Am Fam Physician. 1998;58(8):1892
Up to 40 percent of women of reproductive age in the United States develop uterine leiomyomas. This condition is reported to be the principal indication for approximately one third of all hysterectomies. The size of the uterus is the major determinant of symptoms, probability of surgery and choice of surgical procedure. The traditional assessment of uterine size relies on bimanual examination. Ultrasound examination is commonly used to confirm bimanual assessments, but it is not clear if ultrasound studies add to clinical information. Cantuaria and colleagues compared bimanual and ultrasonographic assessment of uterine size in patients with leiomyomas to clarify the role of ultrasonography.
A total of 111 women who underwent ultrasound examination before hysterectomy for uterine leiomyomas were retrospectively studied. Before the ultrasound examination, uterine size was estimated by bimanual examination performed by a senior resident and confirmed by an attending physician. The results of the bimanual examination were reported in terms of equivalent gestational size. Uterine dimensions on ultrasound were converted to equivalent gestational size using an established formula. Each uterus was weighed and measured after surgery.
On bimanual examination, uterine size estimations ranged from six to 25 weeks. In four patients, bimanual estimations were not possible because of obesity. The correlation between bimanual and ultrasound estimations was highly significant. Body mass index did not influence this correlation. Both bimanual and ultrasound estimates correlated with the actual size of pathologic specimens.
The authors conclude that routine ultrasound examination is not indicated when bimanual assessment of uterine leiomyomas is performed by an experienced examiner.
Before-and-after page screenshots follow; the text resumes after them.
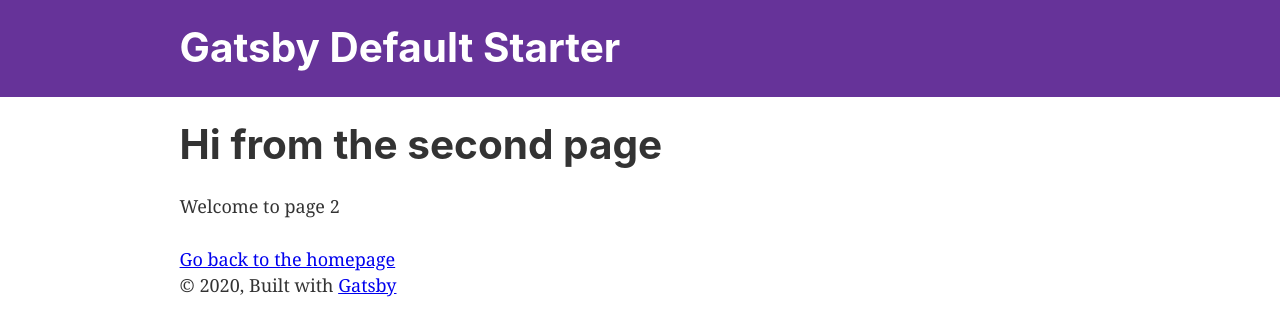
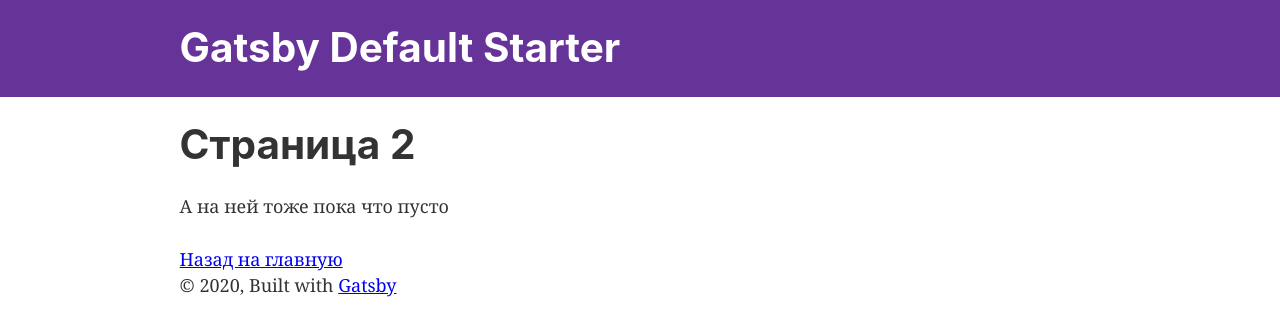
Before and after one commit to skazko/skazko.github.io, a Gatsby site: page /page-2 in a window 1280 px wide. Built offline with nearby package versions, Linux system fonts and the light colour scheme; Gatsby itself is replaced by a stand-in of ours.

Commit message:
translate

```diff
--- a/package.json
+++ b/package.json
@@ -38,7 +38,7 @@
     "start": "npm run develop",
     "serve": "gatsby serve",
     "clean": "gatsby clean",
-    "test": "jest --updateSnapshot",
+    "test": "echo\"No tests specified\"",
     "deploy": "gatsby build && gh-pages -d public -b master -r https://$GH_TOKEN@github.com/skazko/skazko.github.io.git"
   },
   "repository": {
--- a/src/pages/page-2.js
+++ b/src/pages/page-2.js
@@ -7,9 +7,9 @@ import SEO from "../components/seo"
 const SecondPage = () => (
   <Layout>
     <SEO title="Page two" />
-    <h1>Hi from the second page</h1>
-    <p>Welcome to page 2</p>
-    <Link to="/">Go back to the homepage</Link>
+    <h1>Страница 2</h1>
+    <p>А на ней тоже пока что пусто</p>
+    <Link to="/">Назад на главную</Link>
   </Layout>
 )
 
```
Also changed, not shown: src/pages/index.js (+3 -4 lines), .travis.yml.
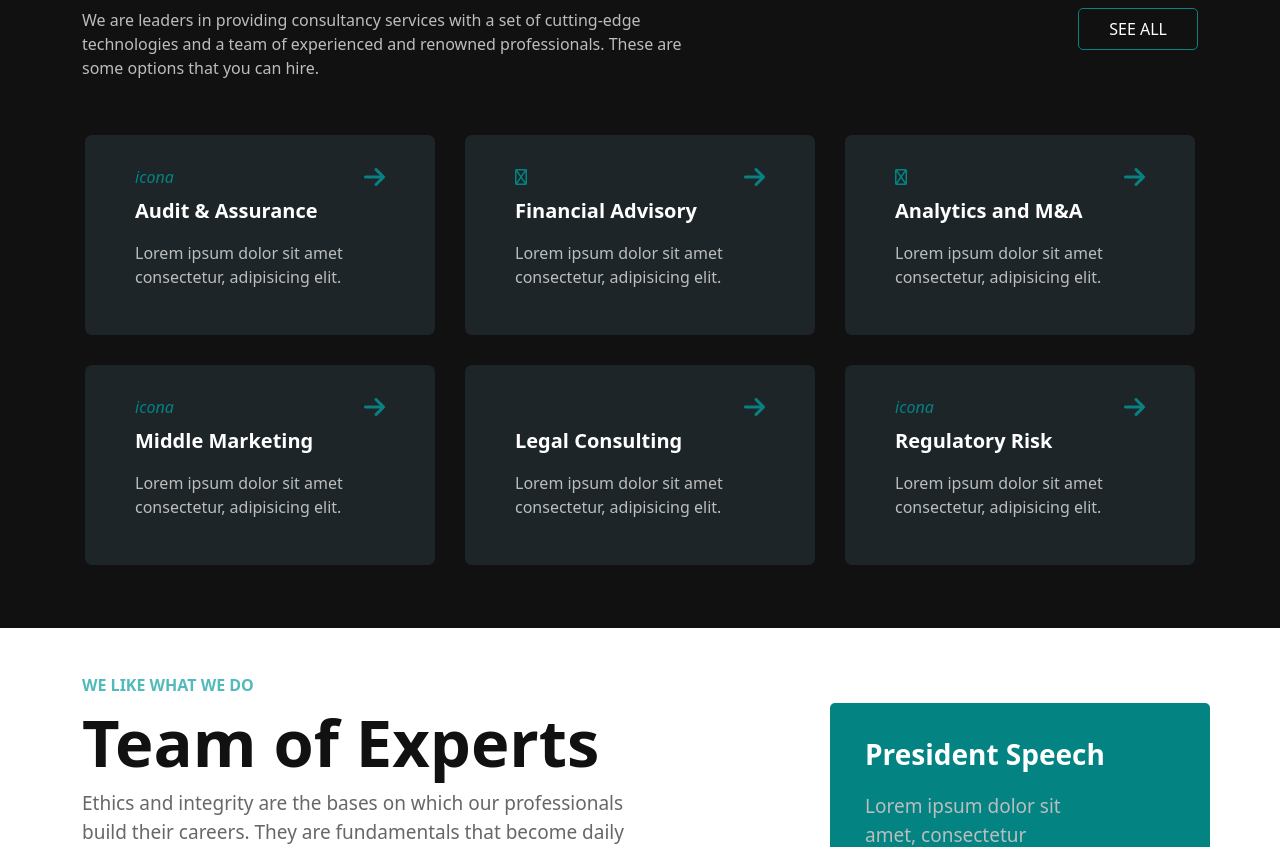
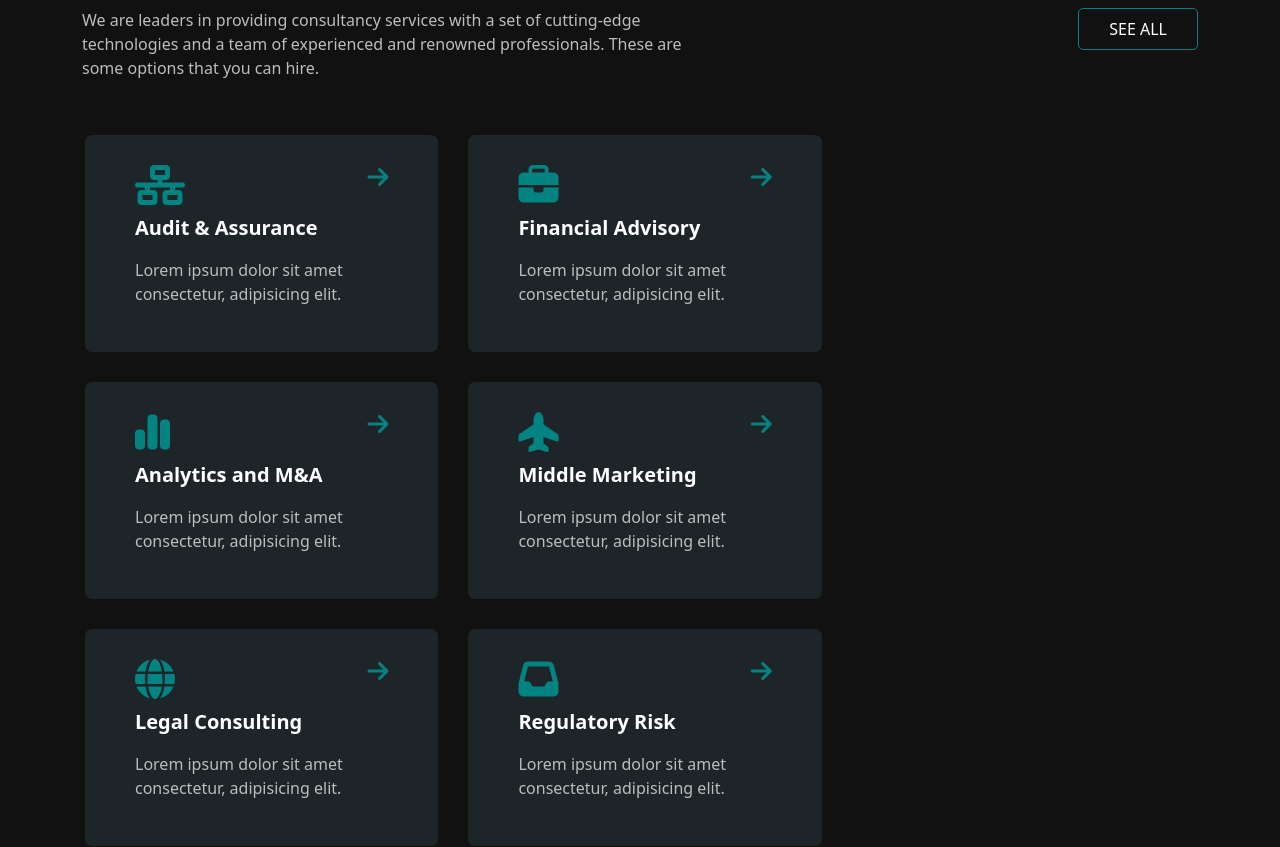
Before and after one commit to Marco-Gagliano/proj-html-vuejs, a Vue app: page / in a window 1280 px wide. Shown: the part 2380-3227 px from the top of the page. Built offline with nearby package versions, Linux system fonts and the light colour scheme.

Commit message:
creazione-ciclo-card-service

```diff
--- a/src/components/ServiceComponent.vue
+++ b/src/components/ServiceComponent.vue
@@ -24,51 +24,51 @@
       </div>
 
       <div class="description-service">
-        <div class="row justify-content-between">
+        <div class="row">
 
-          <div class="col">
-            <i>icona</i>
-            <i class="fa-solid fa-arrow-right"></i>
-            <h5>Audit & Assurance</h5>
-            <p>Lorem ipsum dolor sit amet consectetur, adipisicing elit.</p>
+          <div class="col-3" v-for="(service, index) in serviceList" :key="`service${index}`">
+            <i :class="service.iconList"></i>
+            <a :href="service.href"><i :class="service.iconLink"></i></a>
+            <h5>{{service.name}}</h5>
+            <p>{{service.text}}</p>
           </div>
 
-          <div class="col">
-            <i class="fa-regular fa-briefcase"></i>
+          <!-- <div class="col">
+            <i class="fa-solid fa-briefcase"></i>
             <i class="fa-solid fa-arrow-right"></i>
             <h5>Financial Advisory</h5>
             <p>Lorem ipsum dolor sit amet consectetur, adipisicing elit.</p>
           </div>
 
           <div class="col">
-            <i class="fa-regular fa-chart-simple"></i>
-            <a href="#"><i class="fa-solid fa-arrow-right"></i></a>
+            <i class="fa-solid fa-chart-simple"></i>
+            <a :href="service.href"><i :class="service.iconLink"></i></a>
             <h5>Analytics and M&A</h5>
             <p>Lorem ipsum dolor sit amet consectetur, adipisicing elit.</p>
           </div>
         </div>
 
-        <div class="row justify-content-between">
+        <div class="row">
           <div class="col">
-            <i>icona</i>
+            <i class="fa-solid fa-plane-up"></i>
             <a href="#"><i class="fa-solid fa-arrow-right"></i></a>
             <h5>Middle Marketing</h5>
             <p>Lorem ipsum dolor sit amet consectetur, adipisicing elit.</p>
           </div>
 
           <div class="col">
-            <i class="fa-solid fa-globe-stand"></i>
+            <i class="fa-solid fa-globe"></i>
             <a href="#"><i class="fa-solid fa-arrow-right"></i></a>
             <h5>Legal Consulting</h5>
             <p>Lorem ipsum dolor sit amet consectetur, adipisicing elit.</p>
           </div>
 
           <div class="col">
-            <i>icona</i>
+            <i class="fa-solid fa-inbox"></i>
             <a href="#"><i class="fa-solid fa-arrow-right"></i></a>
             <h5>Regulatory Risk</h5>
             <p>Lorem ipsum dolor sit amet consectetur, adipisicing elit.</p>
-          </div>
+          </div> -->
 
         </div>
       </div>
@@ -83,7 +83,61 @@
 <script>
 
 export default {
-  name: 'BusinessComponent'
+  name: 'BusinessComponent',
+
+  data() {
+    return {
+      serviceList: [
+        {
+          name: 'Audit & Assurance',
+          text: 'Lorem ipsum dolor sit amet consectetur, adipisicing elit.',
+          href: '#',
+          iconList: 'fa-solid fa-network-wired',
+          iconLink: 'fa-solid fa-arrow-right',
+        },
+
+        {
+          name: 'Financial Advisory',
+          text: 'Lorem ipsum dolor sit amet consectetur, adipisicing elit.',
+          href: '#',
+          iconList: 'fa-solid fa-briefcase',
+          iconLink: 'fa-solid fa-arrow-right',
+        },
+
+        {
+          name: 'Analytics and M&A',
+          text: 'Lorem ipsum dolor sit amet consectetur, adipisicing elit.',
+          href: '#',
+          iconList: 'fa-solid fa-chart-simple',
+          iconLink: 'fa-solid fa-arrow-right',
+        },
+
+        {
+          name: 'Middle Marketing',
+          text: 'Lorem ipsum dolor sit amet consectetur, adipisicing elit.',
+          href: '#',
+          iconList: 'fa-solid fa-plane-up',
+          iconLink: 'fa-solid fa-arrow-right',
+        },
+
+        {
+          name: 'Legal Consulting',
+          text: 'Lorem ipsum dolor sit amet consectetur, adipisicing elit.',
+          href: '#',
+          iconList: 'fa-solid fa-globe',
+          iconLink: 'fa-solid fa-arrow-right',
+        },
+
+        {
+          name: 'Regulatory Risk',
+          text: 'Lorem ipsum dolor sit amet consectetur, adipisicing elit.',
+          href: '#',
+          iconList: 'fa-solid fa-inbox',
+          iconLink: 'fa-solid fa-arrow-right',
+        },
+      ]
+    }
+  }
 
 }
 </script>
@@ -111,7 +165,8 @@ export default {
   }
 
   p {
-    color: $silver_sand
+    color: $silver_sand;
+    padding-right: 25px;
   }
 
 
@@ -139,21 +194,38 @@ export default {
     color: $white;
   }
 
-  .description-service .col {
+
+
+  .description-service .col-3 {
     background-color: $shark;
     margin: 15px;
     padding: 30px 50px;
     border-radius: 7px;
+    width: 31%;
+
   }
 
   .description-service i {
     color: $blue_lagoon;
+    font-size: 40px;
   }
 
   .description-service .fa-arrow-right {
     float: right;
     font-size: 24px;
     color: $surfie_green;
+    transition: ease-in .1s;
+    text-align: center;
+
+    &:hover {
+      background-color: $blue_lagoon;
+      color: $white;
+      width: 30px;
+      height: 30px;
+      line-height: 30px;
+      border-radius: 50px;
+      text-align: center;
+    }
   }
   // /DESCRIPTION SERVICE
 
```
Ultrasonography may provide useful information when bimanual examination and assessment are difficult, as in the case of extremely obese patients.